For example, I don’t know the square root of pi offhand. I don’t know French, or Dutch. I don’t know the balance between man’s free will and God’s election.
And I honestly don’t know that much about fatherhood. I don’t know how to raise a teen boy, or a middle school child, or even a three-year-old, because I’ve never done it. Even now, sometimes the day-to-day of trying to father a toddler and a baby is confusing, because they never stop growing and changing. Tomorrow, they’ll be an inch taller, with another word in their vocabularies, and another step toward independence.
And it’s intimidating to me. If I’m not mistaken, you may be aware of gaps in your abilities, faults in your knowledge, when it comes to raising these little men we call our sons.
There’s a verse in 2 Chronicles 20 that I love; verse 12 of that chapter reads, “We do not know what to do, but our eyes are on you.” That verse has become the foundation of my approach to fatherhood.
In context, this part of Scripture is part of a prayer that Jehoshaphat, king of Judah, lifted up to God when he and his people were facing attack from three combined armies. They were greatly outnumbered and outgunned. Jehoshaphat’s response? He declared a fast in Judah and assembled the people to seek the Lord’s help.
Isn’t that what fatherhood is? Call me dramatic, but it seems to me that we face assault from every quarter- from unseen enemies not of flesh and blood. Our job is to protect and fight for our wives, our children- to maintain their physical safety, yes; but even more importantly, to ensure their spiritual safety. We are the front line.
When I consider the number of influences clamoring for my sons’ attention, the strength of societal and peer pressure, and my own inadequacies, like Jehoshaphat, I can become frightened. Frightened that my sons will grow up with a fundamentally flawed father who will let them down. Frightened that I may not prepare them for every eventuality, every temptation, every empty philosophy.
And that’s how the enemy, Satan, loves to operate: through fear. It paralyzes, it draws our attention away from God and His ability and onto us and our inability.
Here lies the the truth of the matter: We don’t know what to do. Our resources, wisdom, and abilities are greatly limited. But His are not. James 1:5 encourages us, “If any of you lacks wisdom, let him ask God, Who gives generously to all without reproach, and it will be given to him.”
We do not know what to do, but God does. Every day of fatherhood brings a new challenge. What worked yesterday may be completely ineffective today. We can read every book on the subject, surround ourselves with wise council, and certainly these will aid us along the way. But in the end, it is the wisdom of God that enables us to raise sons who turn away from empty ideas and toward Him; it is the wisdom of God that gives us insight to treat them and our wives as we ought, not aggravating them, but extending love and grace.
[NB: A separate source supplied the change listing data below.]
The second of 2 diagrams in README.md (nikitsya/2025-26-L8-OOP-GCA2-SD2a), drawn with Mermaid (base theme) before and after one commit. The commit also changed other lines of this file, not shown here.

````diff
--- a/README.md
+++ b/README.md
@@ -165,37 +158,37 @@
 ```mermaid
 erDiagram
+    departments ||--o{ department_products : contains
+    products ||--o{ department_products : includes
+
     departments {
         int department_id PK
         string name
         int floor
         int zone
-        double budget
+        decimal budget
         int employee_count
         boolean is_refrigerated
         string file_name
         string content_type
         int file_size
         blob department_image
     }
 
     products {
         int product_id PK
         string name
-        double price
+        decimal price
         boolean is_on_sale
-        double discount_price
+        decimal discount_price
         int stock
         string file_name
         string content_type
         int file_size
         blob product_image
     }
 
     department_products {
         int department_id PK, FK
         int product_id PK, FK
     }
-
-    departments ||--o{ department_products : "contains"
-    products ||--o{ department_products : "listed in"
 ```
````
It is the wisdom of God that prepares us for every curve ball, every unexpected dilemma and crisis.
We do not know what to do, but our eyes are on You.